Former Price $16.50, now $12.00.
Former Price $12.00, now $10.00.
Goat Overcoats, Plain-Trimmed—
Former Price $10.00 and $12.00, now 07.00.
Jnst received from our manufactory in Boston, '600 full Brazilian
Otter-Trimmed Overcoats, shawl collars, in elysian, mr beavers am
chinchillas. These garments actually cost to make up $16.00, $18.00
$20.00 and $.3.00. We place them on our couute s and give you voui
pick for $12.00.
Don't forgret that a purchase of any of the above coats, or anything
else in our immense stock, entitles >ou to a ticket in our Grand Fublij
Drawing of the
$2,500.00 House and Lot, Which Takes Place Feb. 3.
T*ie most valuable would be a life scholarship at the Bower short
hand school. Scholarship includes instruction in pro.essional reporting",
legal and practical amanuensis work.
Such knowledge will place a young man or woman in a paying" posi
tion immediately.
The only school of the kind— responsible, reliable, long-established.
Catalogue sent free. Address
GEO. B. BOWER, 66-70 Sonth Sixth St., Minneapolis.
James McMillan & ca.
Minneapolis Sheepskin Tannery
101. 103 and 105 Second St horth. Minneapolis. Minn.
Shipments Solicited. Write for CTrcalarg
HO A I I ■ W.n.Janninr 3 . I I
VSKSr\L* - 1 Milo-G. Phillios. f I
I General Office: I WOOD ! I
7ThirdStS.| VV V-'^^*-^ ■ I
,v ■ - - priiTiinv niAim m
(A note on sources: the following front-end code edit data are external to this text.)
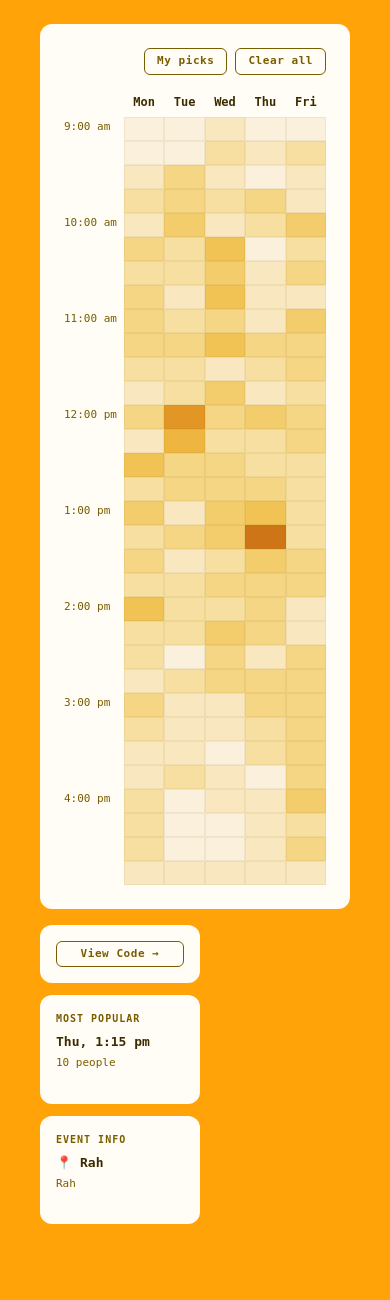
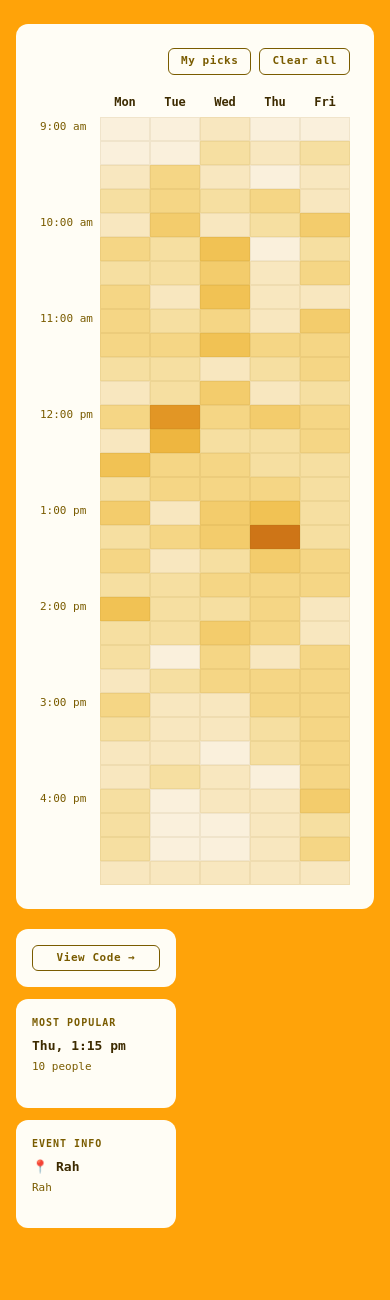
Before and after one commit to tallerasian/Web-Dev-Project, a Flask app: page /event/1/heatmap in a window 390 px wide. Shown: the part 226-1526 px from the top of the page. Before the commit the page ends 1450 px from the top, so only its background shows below. Run offline with Flask 3, Linux system fonts and the light colour scheme; a user stored in the database is signed in; data comes from the database, SQL or seed files in the repository; some libraries are stand-ins or nearby versions.

Commit message:
Add spacing to mobile heatmap layout

```diff
--- a/app/static/css/heatmap.css
+++ b/app/static/css/heatmap.css
@@ -473,8 +473,8 @@ body {
     align-items: stretch;
     width: 100%;
     max-width: 100%;
-    padding: 24px 40px 40px;
-    gap: 16px;
+    padding: 24px 16px 40px;
+    gap: 20px;
   }
 
   .calendar-card {
```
Ltii I Uitl rlttliu LI).,
i^^^^y^^S^ Avenue, Minneapolis.
322 Nicollet Avenue, Minneapolis.
.' • . . An Immense Stock to splp<»t from.
TIT Af 1 1 T\ ft Cut Flowers and Plants. Bouquets and Basket
ii I II lAf L IJ V for wedding parties or funerals. Fine Kos»»s a Spe
ll I .1 I Vll p. ll lA cialty. Large assortment of fine bedding and liouso
■ JJlf II I 111 i I plauts. at MKNDENHALL GREENHOUSES, comer First
*■ ** ** mm^^^m Ay all 19lh st.; city store. 15 4th St. S., Minneapolis.
fill rP Dr - H* Waite, Specialty ,'
Mil k\ Graduate; 11 years resident
I ILLUI of Minneapolis. Why »uf
er when euro is mild, simple, certain.
Ask hundreds of lcadine citizens of Sr
Paul, Minneapolis and the Northwest as.
to the satisfactory treatment and cure?
Pamphlet free. "1127 Henepiu Avenue,
baton's Commercial College
And Shorthand Institute.
Cor. "Nicollet ay. and 7th St., Minneapolis, Is
the leading commercial colle.ee. and by far
the largest shorthand school in the West I
Instruction day, evening ana by mail Com
plete shorthand course, by mail, $15. Sen
for College Journal.
IJ6 First Ay. S.. Minneapolis. Mm.
Manufacturers andimportersof
Billiard mid Pool Tables bought, sold and
exchanged. Kopairirig and storage for saina
fltreasor.abfc rates. _
Bankers glnYeslment Brokers
Dealers In Stocks, Bonds, Mortgages aad
Commercial Paper
105-6- 7 Roc best er Blk. , Minneapolis, Minn

xml | txt